◆ **What to do**: This exercise calls for all the entries that follow to be set down exactly, without their images.
○ ○ ○ ○ ○ ○ ○
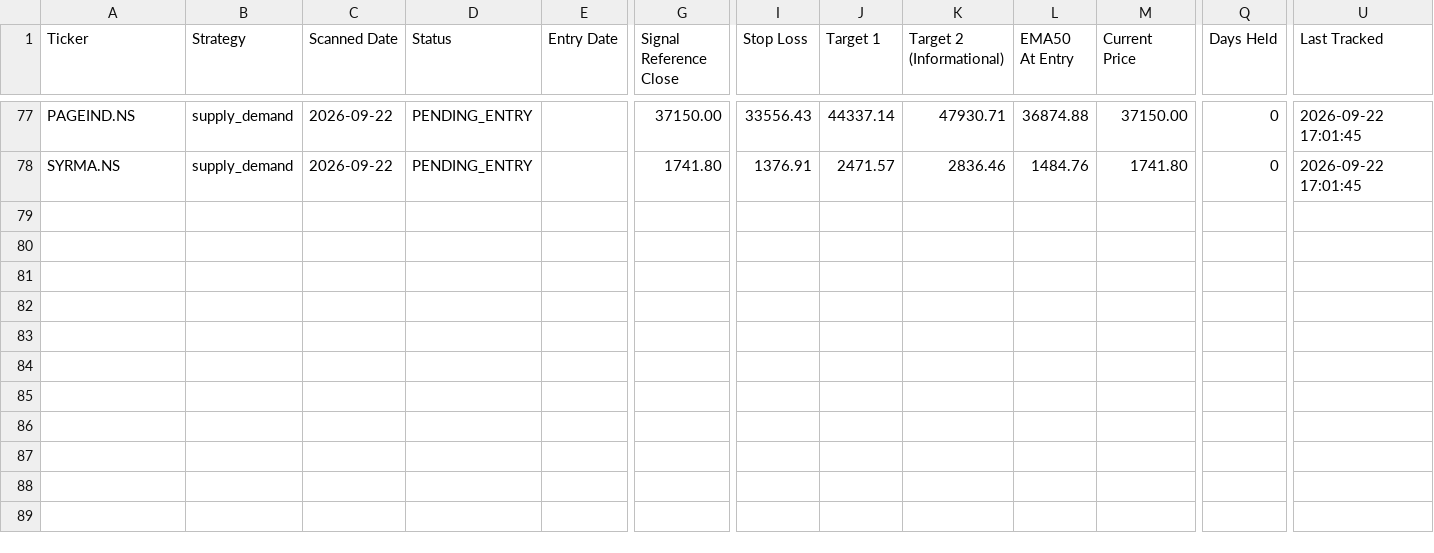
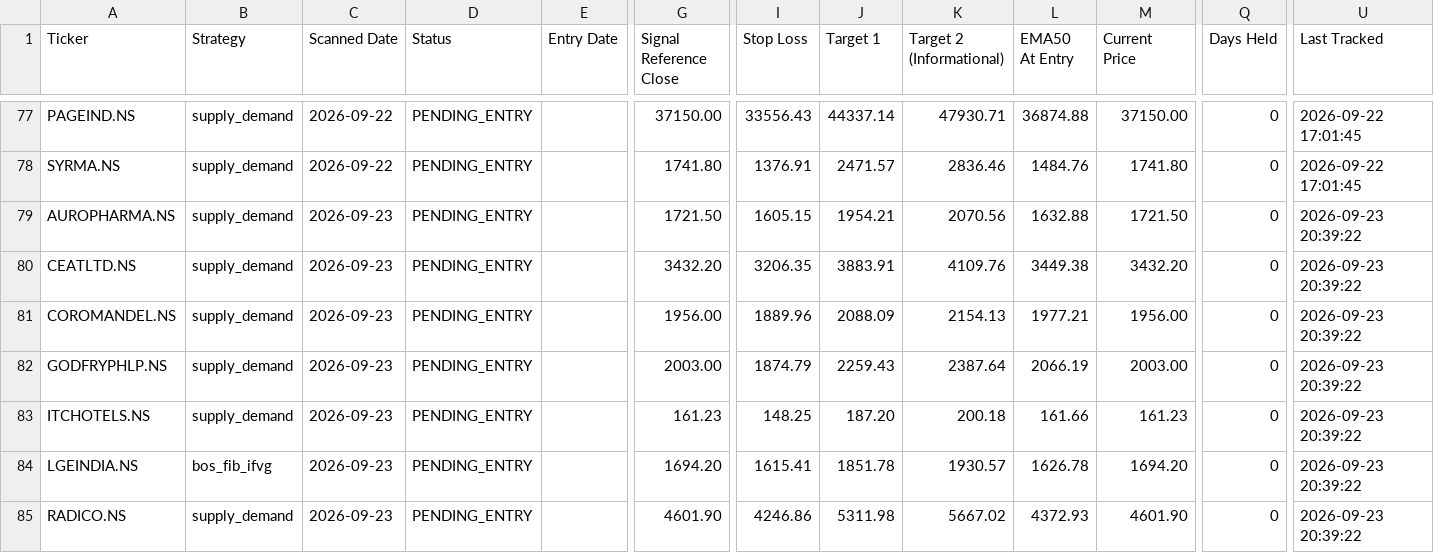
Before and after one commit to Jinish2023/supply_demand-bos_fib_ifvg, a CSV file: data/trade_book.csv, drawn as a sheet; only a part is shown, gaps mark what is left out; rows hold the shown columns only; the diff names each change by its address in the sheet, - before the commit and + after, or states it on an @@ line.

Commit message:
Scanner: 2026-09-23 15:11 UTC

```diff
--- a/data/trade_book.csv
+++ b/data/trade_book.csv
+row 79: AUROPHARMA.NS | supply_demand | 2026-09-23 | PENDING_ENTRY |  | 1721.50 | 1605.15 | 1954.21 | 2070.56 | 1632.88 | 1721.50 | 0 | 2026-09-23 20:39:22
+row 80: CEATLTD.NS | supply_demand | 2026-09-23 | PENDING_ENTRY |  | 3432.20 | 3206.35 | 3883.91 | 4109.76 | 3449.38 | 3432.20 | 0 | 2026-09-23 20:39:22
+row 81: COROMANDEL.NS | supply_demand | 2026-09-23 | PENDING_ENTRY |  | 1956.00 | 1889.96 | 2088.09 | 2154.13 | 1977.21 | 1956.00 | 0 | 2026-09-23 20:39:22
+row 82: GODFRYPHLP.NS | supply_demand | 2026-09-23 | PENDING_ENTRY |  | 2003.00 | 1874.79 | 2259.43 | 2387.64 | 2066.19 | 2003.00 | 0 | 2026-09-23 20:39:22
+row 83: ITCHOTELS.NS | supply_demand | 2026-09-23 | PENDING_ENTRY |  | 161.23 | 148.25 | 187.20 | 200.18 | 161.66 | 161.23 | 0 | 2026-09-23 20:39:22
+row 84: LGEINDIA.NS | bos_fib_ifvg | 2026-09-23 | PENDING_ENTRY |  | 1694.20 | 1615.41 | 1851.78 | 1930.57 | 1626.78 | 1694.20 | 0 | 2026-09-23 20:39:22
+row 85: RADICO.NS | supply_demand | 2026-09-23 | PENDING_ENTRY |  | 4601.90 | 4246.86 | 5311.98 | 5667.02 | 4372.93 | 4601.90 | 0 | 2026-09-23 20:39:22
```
○ ○ ○ ○ ○ ○ ○
◆ **Response area**:
Before and after one commit to Jinish2023/supply_demand-bos_fib_ifvg, a CSV file: data/trade_book.csv, drawn as a sheet; only a part is shown, gaps mark what is left out; rows hold the shown columns only; the diff names each change by its address in the sheet, - before the commit and + after, or states it on an @@ line.

Commit message:
Scanner: 2026-09-23 15:11 UTC

```diff
--- a/data/trade_book.csv
+++ b/data/trade_book.csv
+row 79: AUROPHARMA.NS | supply_demand | 2026-09-23 | PENDING_ENTRY |  | 1721.50 | 1605.15 | 1954.21 | 2070.56 | 1632.88 | 1721.50 | 0 | 2026-09-23 20:39:22
+row 80: CEATLTD.NS | supply_demand | 2026-09-23 | PENDING_ENTRY |  | 3432.20 | 3206.35 | 3883.91 | 4109.76 | 3449.38 | 3432.20 | 0 | 2026-09-23 20:39:22
+row 81: COROMANDEL.NS | supply_demand | 2026-09-23 | PENDING_ENTRY |  | 1956.00 | 1889.96 | 2088.09 | 2154.13 | 1977.21 | 1956.00 | 0 | 2026-09-23 20:39:22
+row 82: GODFRYPHLP.NS | supply_demand | 2026-09-23 | PENDING_ENTRY |  | 2003.00 | 1874.79 | 2259.43 | 2387.64 | 2066.19 | 2003.00 | 0 | 2026-09-23 20:39:22
+row 83: ITCHOTELS.NS | supply_demand | 2026-09-23 | PENDING_ENTRY |  | 161.23 | 148.25 | 187.20 | 200.18 | 161.66 | 161.23 | 0 | 2026-09-23 20:39:22
+row 84: LGEINDIA.NS | bos_fib_ifvg | 2026-09-23 | PENDING_ENTRY |  | 1694.20 | 1615.41 | 1851.78 | 1930.57 | 1626.78 | 1694.20 | 0 | 2026-09-23 20:39:22
+row 85: RADICO.NS | supply_demand | 2026-09-23 | PENDING_ENTRY |  | 4601.90 | 4246.86 | 5311.98 | 5667.02 | 4372.93 | 4601.90 | 0 | 2026-09-23 20:39:22
```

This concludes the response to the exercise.